[[ Supplied data open ]]
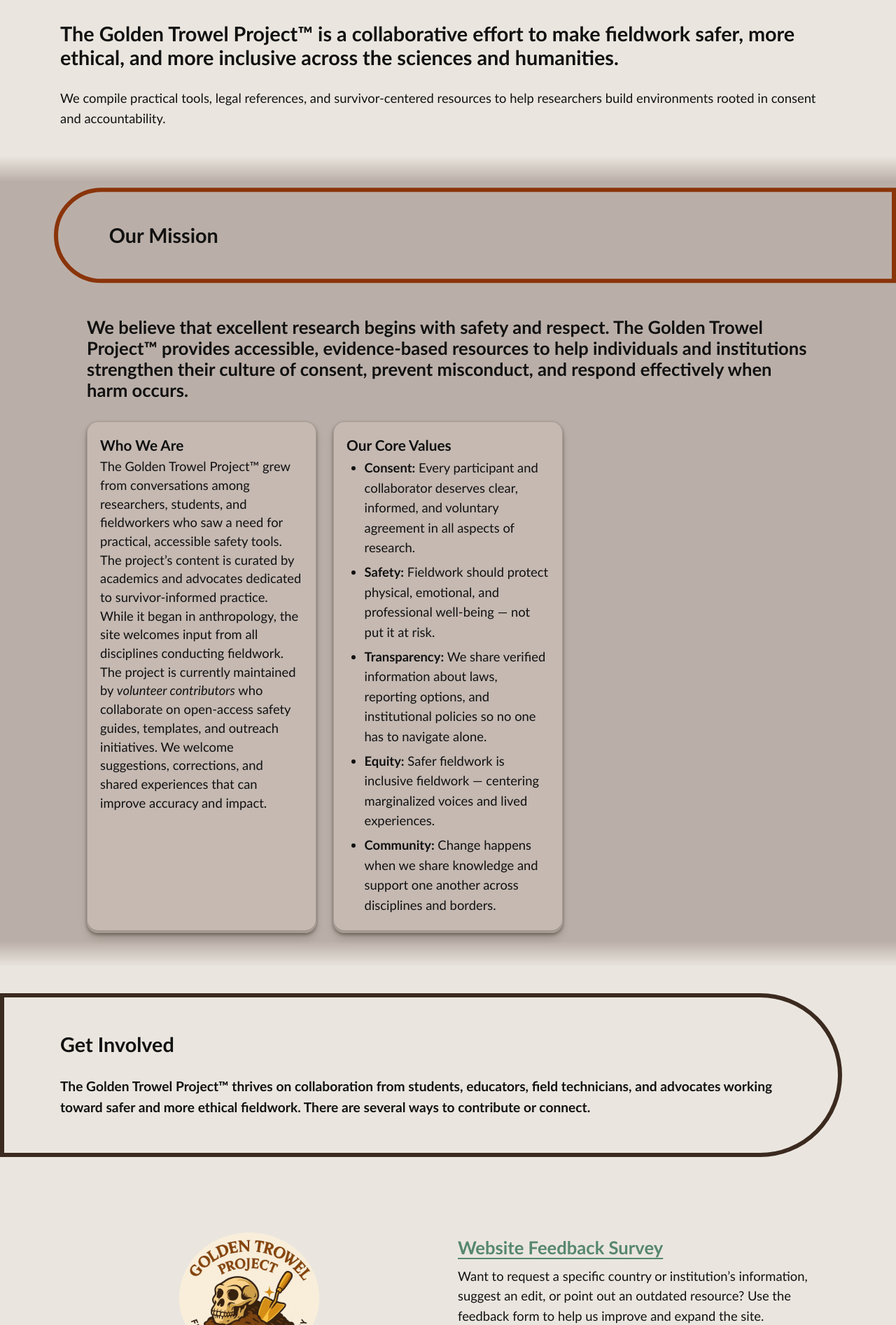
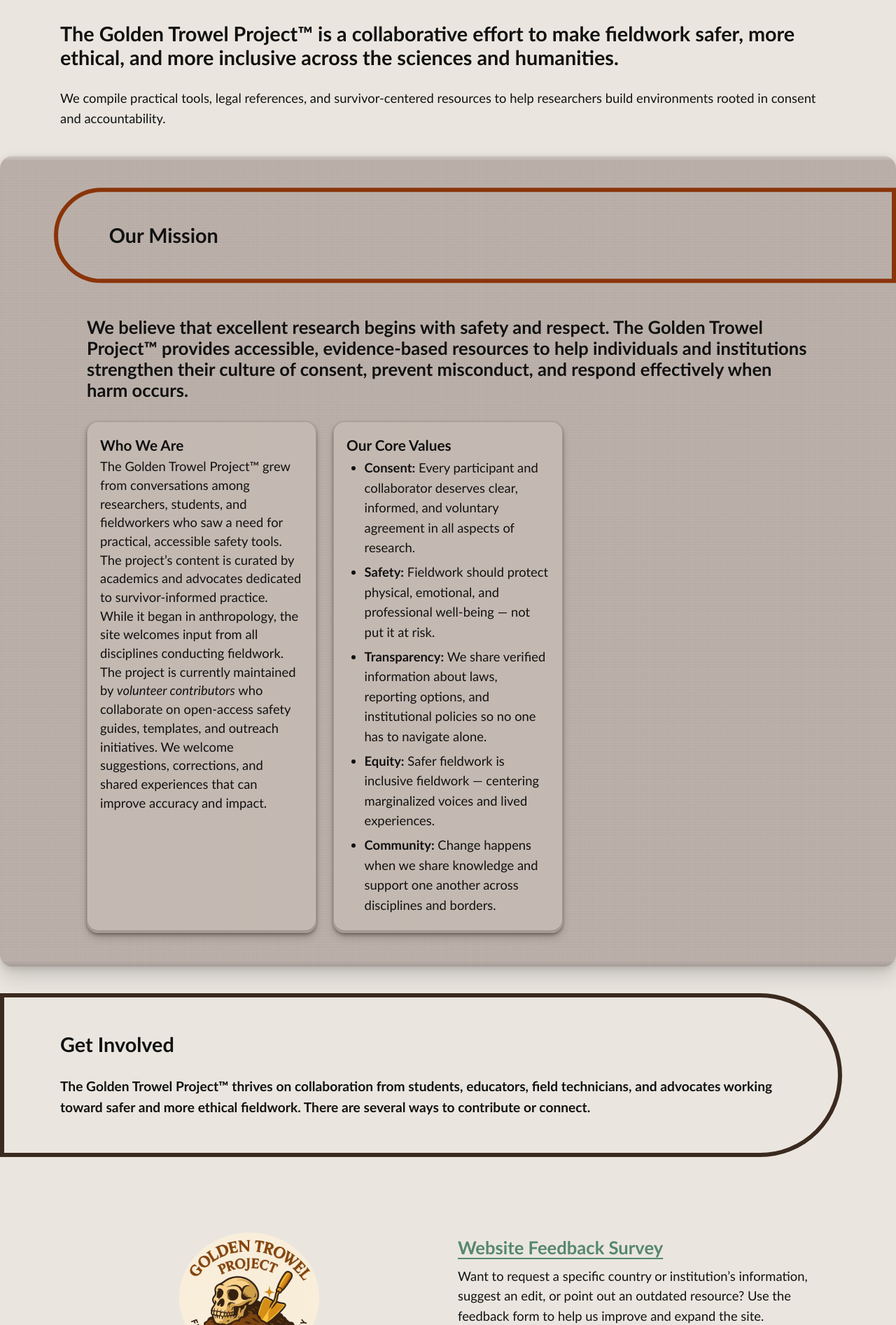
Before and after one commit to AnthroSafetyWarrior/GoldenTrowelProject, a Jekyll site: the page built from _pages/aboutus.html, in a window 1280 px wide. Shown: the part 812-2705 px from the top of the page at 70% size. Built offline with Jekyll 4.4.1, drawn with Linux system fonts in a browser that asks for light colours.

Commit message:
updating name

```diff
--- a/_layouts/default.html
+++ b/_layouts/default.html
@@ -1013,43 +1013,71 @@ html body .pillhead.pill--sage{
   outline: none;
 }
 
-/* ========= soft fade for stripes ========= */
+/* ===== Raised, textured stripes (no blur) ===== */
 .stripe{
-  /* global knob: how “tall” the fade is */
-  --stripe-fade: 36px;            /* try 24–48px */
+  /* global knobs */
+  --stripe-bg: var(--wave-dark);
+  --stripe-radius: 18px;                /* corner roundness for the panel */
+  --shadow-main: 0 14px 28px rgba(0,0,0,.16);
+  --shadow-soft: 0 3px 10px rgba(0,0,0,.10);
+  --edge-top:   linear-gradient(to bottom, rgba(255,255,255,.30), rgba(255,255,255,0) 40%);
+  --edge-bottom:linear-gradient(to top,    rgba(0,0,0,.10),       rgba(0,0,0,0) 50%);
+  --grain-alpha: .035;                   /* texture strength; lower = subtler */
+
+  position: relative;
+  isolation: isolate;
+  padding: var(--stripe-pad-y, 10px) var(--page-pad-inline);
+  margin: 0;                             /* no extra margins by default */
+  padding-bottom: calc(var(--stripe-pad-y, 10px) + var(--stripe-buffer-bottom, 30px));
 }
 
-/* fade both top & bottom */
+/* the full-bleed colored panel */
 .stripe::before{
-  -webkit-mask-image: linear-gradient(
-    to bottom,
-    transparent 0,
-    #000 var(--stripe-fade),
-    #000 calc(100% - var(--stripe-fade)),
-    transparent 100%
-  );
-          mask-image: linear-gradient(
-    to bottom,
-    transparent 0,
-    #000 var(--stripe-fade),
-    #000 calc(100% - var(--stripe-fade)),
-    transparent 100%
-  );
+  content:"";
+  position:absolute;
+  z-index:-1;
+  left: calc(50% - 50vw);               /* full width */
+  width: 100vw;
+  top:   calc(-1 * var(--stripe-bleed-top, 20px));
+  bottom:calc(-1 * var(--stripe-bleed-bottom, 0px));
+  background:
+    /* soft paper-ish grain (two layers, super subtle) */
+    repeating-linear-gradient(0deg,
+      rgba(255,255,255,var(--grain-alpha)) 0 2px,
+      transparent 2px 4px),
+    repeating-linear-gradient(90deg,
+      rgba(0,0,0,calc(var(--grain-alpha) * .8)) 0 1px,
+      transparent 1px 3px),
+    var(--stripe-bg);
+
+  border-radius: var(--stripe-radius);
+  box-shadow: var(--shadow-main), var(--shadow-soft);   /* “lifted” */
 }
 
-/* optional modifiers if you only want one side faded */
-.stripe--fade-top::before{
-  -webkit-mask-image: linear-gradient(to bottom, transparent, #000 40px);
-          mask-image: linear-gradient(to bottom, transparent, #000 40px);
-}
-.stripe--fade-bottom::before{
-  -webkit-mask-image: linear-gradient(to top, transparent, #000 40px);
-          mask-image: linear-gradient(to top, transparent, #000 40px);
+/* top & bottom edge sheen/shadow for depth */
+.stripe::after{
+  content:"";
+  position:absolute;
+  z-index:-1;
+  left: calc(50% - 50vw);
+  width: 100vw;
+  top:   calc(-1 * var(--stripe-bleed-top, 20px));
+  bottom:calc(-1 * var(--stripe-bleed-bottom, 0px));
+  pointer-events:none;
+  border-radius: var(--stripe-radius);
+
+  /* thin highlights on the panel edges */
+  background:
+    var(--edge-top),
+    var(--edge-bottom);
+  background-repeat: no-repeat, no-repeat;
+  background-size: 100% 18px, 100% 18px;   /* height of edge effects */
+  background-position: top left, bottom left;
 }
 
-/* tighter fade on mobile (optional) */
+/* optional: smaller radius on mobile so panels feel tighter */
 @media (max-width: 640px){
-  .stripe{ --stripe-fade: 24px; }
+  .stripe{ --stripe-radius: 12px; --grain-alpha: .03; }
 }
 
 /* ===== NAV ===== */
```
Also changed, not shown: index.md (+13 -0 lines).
[[ Supplied data closed ]]
[[ Supplied data open ]]
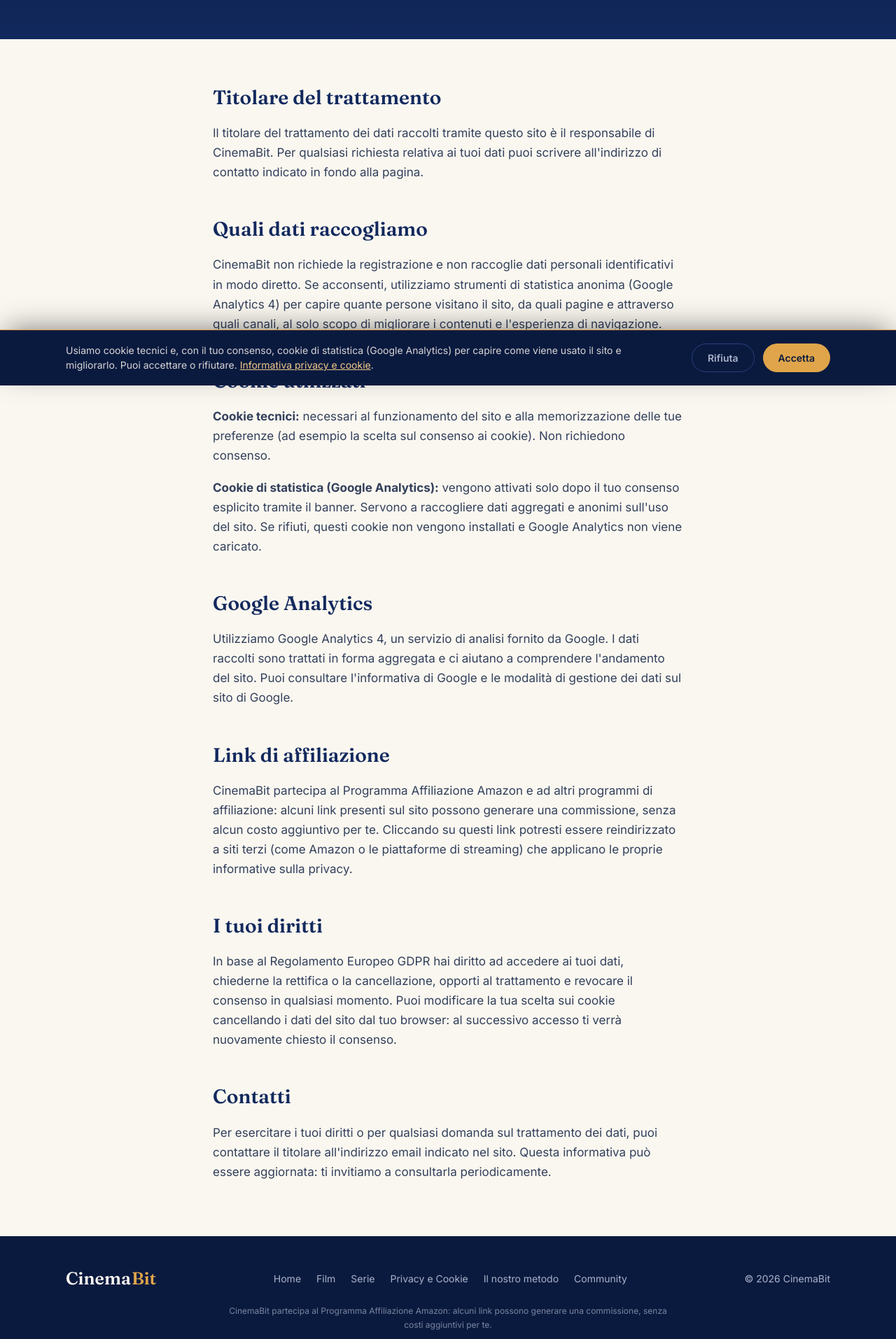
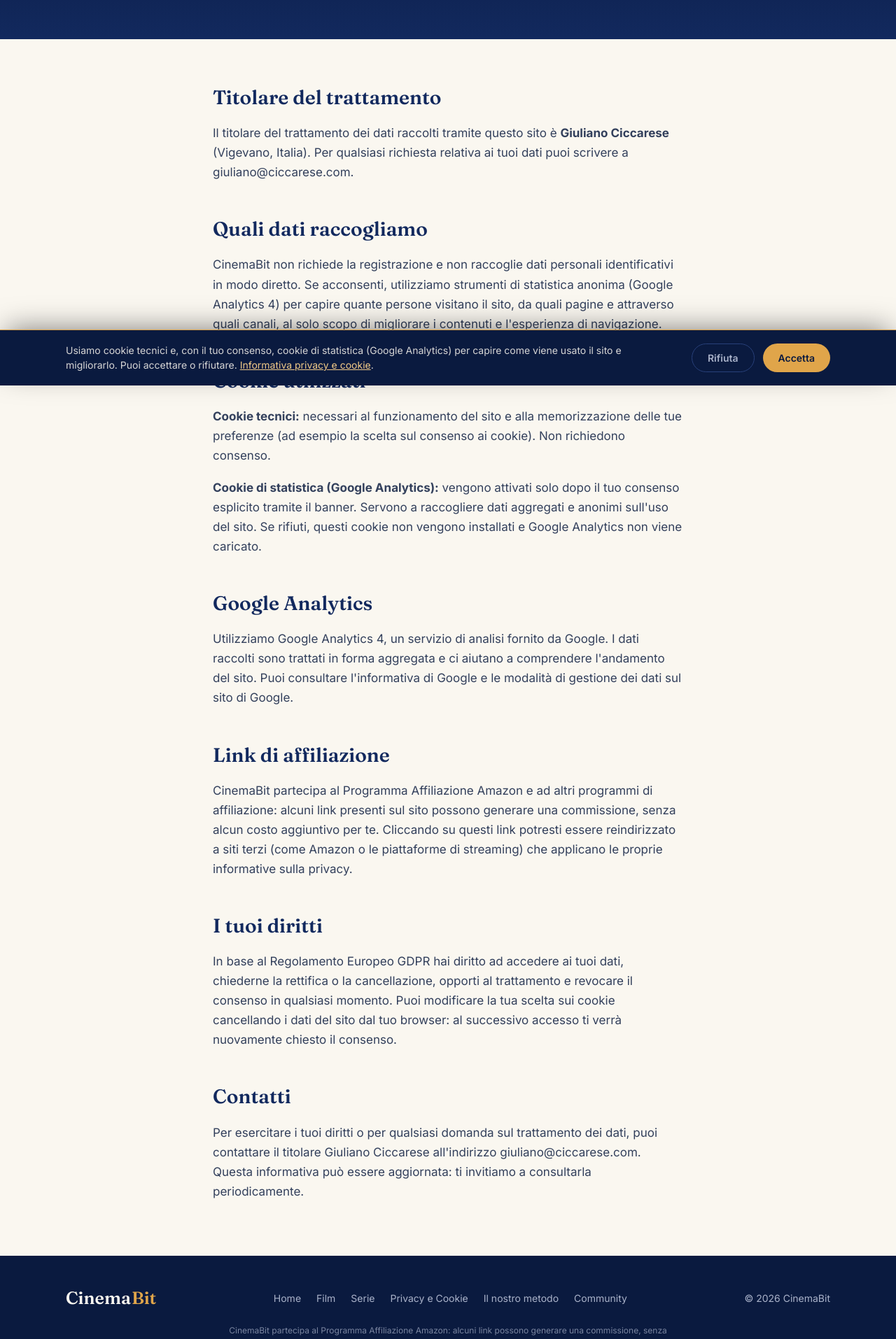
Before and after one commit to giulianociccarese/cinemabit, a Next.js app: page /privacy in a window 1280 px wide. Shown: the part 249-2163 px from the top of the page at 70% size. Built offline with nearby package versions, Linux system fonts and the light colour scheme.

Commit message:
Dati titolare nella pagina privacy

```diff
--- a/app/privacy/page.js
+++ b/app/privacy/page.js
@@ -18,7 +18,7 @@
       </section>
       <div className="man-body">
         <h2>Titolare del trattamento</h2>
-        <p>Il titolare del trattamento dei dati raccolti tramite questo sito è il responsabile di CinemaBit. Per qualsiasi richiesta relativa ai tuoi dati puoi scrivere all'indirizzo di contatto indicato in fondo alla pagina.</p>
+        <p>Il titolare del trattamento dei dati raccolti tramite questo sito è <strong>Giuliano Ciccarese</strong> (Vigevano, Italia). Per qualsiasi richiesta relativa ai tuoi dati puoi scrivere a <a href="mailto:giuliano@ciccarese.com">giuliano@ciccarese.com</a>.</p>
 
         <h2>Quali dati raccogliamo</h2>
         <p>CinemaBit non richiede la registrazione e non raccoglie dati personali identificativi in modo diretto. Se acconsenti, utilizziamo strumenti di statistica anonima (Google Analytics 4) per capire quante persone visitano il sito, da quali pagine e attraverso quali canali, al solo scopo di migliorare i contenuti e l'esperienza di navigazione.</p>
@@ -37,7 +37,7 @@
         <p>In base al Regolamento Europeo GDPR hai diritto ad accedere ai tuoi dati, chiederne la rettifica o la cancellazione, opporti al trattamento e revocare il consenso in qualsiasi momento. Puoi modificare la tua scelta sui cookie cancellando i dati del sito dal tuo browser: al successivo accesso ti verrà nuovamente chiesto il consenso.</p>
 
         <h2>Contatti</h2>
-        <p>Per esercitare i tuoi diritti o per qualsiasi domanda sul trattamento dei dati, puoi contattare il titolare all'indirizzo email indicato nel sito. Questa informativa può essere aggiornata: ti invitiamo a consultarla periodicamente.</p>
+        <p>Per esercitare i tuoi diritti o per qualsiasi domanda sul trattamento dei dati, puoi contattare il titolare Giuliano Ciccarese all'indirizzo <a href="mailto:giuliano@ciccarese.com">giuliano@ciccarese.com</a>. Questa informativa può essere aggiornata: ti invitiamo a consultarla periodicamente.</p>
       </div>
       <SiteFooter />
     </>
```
[[ Supplied data closed ]]
Exercise aim. Find the count of lines in the data above where the string "privacy" occurs. Provide that number alone.

Problem solution. 4